“I’ve said to him all along, that we need to not have a conflict. But there’s going to be extreme competition. And I’m not going to do it the way that he knows. And that’s because he’s sending signals as well. I’m not going to do it the way Trump did.
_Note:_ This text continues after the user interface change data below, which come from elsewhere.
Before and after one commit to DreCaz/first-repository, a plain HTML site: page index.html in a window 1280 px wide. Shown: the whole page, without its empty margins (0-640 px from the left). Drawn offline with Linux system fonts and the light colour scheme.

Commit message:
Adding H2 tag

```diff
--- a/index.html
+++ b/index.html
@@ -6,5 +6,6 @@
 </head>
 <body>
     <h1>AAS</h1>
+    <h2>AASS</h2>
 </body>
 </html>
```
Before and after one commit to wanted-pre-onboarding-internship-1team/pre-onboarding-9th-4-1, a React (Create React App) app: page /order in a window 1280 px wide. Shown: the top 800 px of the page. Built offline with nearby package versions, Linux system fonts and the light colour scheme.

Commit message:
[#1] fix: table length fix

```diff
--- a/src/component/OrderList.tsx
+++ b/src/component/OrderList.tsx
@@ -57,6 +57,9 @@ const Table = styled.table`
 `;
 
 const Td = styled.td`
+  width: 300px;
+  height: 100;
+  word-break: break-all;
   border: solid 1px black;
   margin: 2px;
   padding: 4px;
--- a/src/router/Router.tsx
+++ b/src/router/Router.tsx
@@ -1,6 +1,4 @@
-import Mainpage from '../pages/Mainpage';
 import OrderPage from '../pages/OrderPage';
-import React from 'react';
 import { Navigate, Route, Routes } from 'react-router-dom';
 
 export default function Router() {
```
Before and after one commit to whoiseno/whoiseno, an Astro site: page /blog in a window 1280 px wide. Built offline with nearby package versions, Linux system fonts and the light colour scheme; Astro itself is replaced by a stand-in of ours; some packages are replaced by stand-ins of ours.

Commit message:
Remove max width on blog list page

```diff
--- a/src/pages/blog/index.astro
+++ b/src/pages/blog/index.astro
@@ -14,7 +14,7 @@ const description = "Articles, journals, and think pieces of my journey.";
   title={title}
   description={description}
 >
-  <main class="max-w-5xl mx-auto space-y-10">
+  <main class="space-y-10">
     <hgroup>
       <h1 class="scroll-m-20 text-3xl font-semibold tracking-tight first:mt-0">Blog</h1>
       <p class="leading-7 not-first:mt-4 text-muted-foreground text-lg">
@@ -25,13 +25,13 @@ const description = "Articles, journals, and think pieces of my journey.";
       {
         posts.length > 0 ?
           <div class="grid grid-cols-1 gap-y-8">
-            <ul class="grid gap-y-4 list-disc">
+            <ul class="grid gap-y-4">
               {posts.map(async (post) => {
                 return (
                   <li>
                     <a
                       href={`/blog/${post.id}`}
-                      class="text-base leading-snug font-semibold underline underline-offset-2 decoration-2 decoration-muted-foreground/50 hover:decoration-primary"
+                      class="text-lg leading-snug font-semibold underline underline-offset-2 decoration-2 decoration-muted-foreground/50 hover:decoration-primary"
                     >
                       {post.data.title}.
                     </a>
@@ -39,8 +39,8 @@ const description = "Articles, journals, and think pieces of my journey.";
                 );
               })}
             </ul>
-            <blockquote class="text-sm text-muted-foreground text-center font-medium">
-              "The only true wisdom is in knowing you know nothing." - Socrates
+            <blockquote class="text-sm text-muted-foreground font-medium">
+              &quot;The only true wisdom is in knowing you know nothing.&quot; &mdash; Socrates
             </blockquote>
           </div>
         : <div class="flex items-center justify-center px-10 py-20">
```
We’re going to focus on international rules of the road,” Biden said, signaling a return to a more multilateral approach that would see the U.S. work with other countries to counter and negotiate with China.
The rest of Biden’s interview with CBS News will air at 4 p.m. EST, one hour before the Super Bowl.
This article originally appeared on USA TODAY: Biden: Iran sanctions not negotiable; will work with allies on China